The Foundation for instance, is far more important, as is the larger notion of a PR Campaign for hard work, which you’ll be hearing more about shortly. (Incidentally, this Twitter business is too much. Though I admit to being a little creeped-out by the whole thing, I’ve been told that after a few dozen random postings, I now have over 9,000 “followers.” If you are among them, I hope you’re not waiting for anything too profound. However, I will continue to use the technology to keep you updated as to all things mrW related.)
As the site continues to evolve and improve, and a new season of Dirty Jobs looms closer, I want to tell you how glad I am to have gone down this road, and how much I appreciate the support expressed here by so many. Our country is in a strange and complicated place right now. People are scared. Unemployment levels are staggering, and the national debt makes my head hurt. In the course of promoting this next round of Dirty Jobs, I’m looking forward to talking about this site, and spreading a message that’s simple, personal, apolitical, and easy to articulate. Distilled and reduced, the message is a familiar one, and goes like this – Get Ready to Get Dirty.
Some of you might recall that I first wrote that sentiment while sitting in one of Dr. Wilkerson’s famous Mud Baths in Calistoga, California, just prior to Season One. I had just written the Dirty Jobs mission statement, and was struggling to come up with a catchy phrase to finish it. Inspiration finally came from a tourist who I overheard inquiring with trepidation from the lobby about the “cleanliness” of the mud. (Tourists can be delightfully stupid, and this one apparently wanted to take a mud bath without getting dirty.) I remember the clerk said, “Sir, it’s a mud bath, and the mud is made from dirt, so it’s not what you might call clean. However, if you really want to get clean, you gotta get dirty first.”
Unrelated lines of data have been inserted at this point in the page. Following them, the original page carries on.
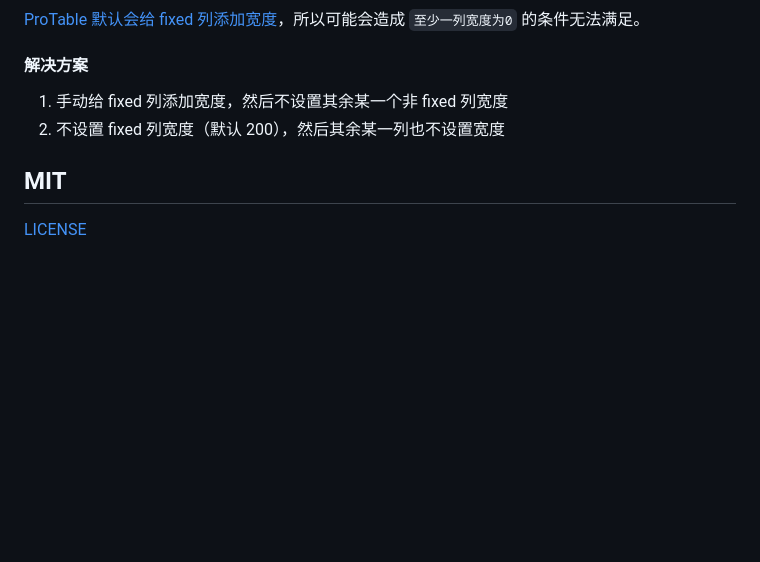
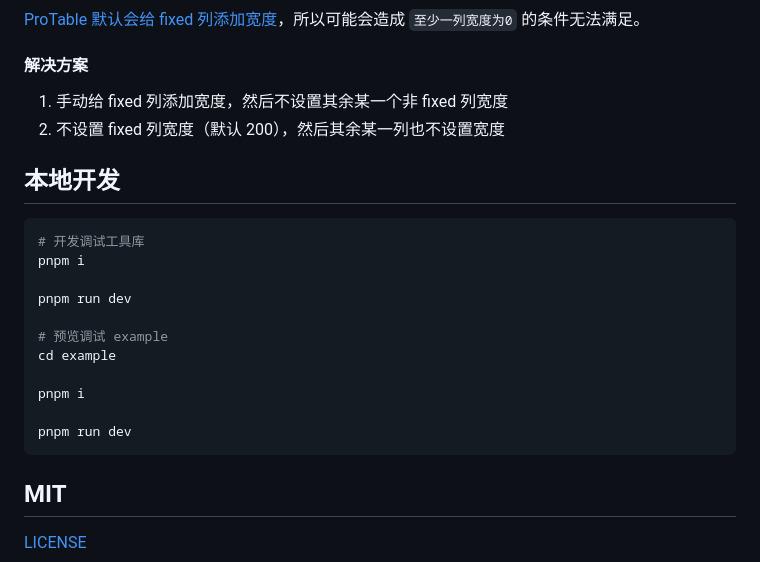
Before and after one commit to hemengke1997/use-antd-resizable-header, a Markdown page: README.md, the part around the change. Drawn GitHub-style; blank space fills up the shorter version.

Commit message:
docs: add dev doc

````diff
--- a/README.md
+++ b/README.md
@@ -230,6 +230,22 @@ const Example: React.FC = () => {
 1. 手动给 fixed 列添加宽度，然后不设置其余某一个非 fixed 列宽度
 2. 不设置 fixed 列宽度（默认 200），然后其余某一列也不设置宽度
 
+## 本地开发
+
+```bash
+# 开发调试工具库
+pnpm i
+
+pnpm run dev
+
+# 预览调试 example
+cd example
+
+pnpm i
+
+pnpm run dev
+```
+
 ## MIT
 
 [LICENSE](https://github.com/hemengke1997/use-antd-resizable-header/blob/master/LICENSE)
````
The logic was lost on the gentleman, who seemed put off by the idea of lying in hot, therapeutic mud, and opted instead to go straight to a massage, followed by a hot steam and a shower. To each his own, I suppose. But I found the clerks observation rather insightful, and saw in the tourist an interesting metaphor. How many of us today, want to get straight to clean, without first getting dirty? Indeed, how can we even know what clean means, if we spend our lives avoiding the dirt? Moments later I scribbled out Get Ready to Get Dirty to what I had already written, and three weeks later, it was preserved for posterity in the show’s open.
That was nearly five years ago, and today, I see Get Ready to Get Dirty as something more than a catchy slogan. I see it as a challenge to pay your dues, an appeal to do what needs to be done, and a reminder that short-cuts often lead to long delays. If our country gets itself back on track, we will all need to “Get Ready to Get Dirty,” pronto. Which is why I’ve trademarked the slogan. Look for it soon, on a T-shirt or hat near you.
Well, that’ll have to be all for now. According to the flight attendant, it’s time to turn off anything with an on or off button. He seems quite serious, and is looking at me as I continue to type like a disapproving moderator. So I will close by saying this – I am more convinced than ever that a celebration of Skilled Labor and hard work are absolutely critical to the future of our country. And I’m really happy to have the opportunity to share that opinion with as many people as possible. Thanks again for helping to spread the word.
Now, get ready to get dirty.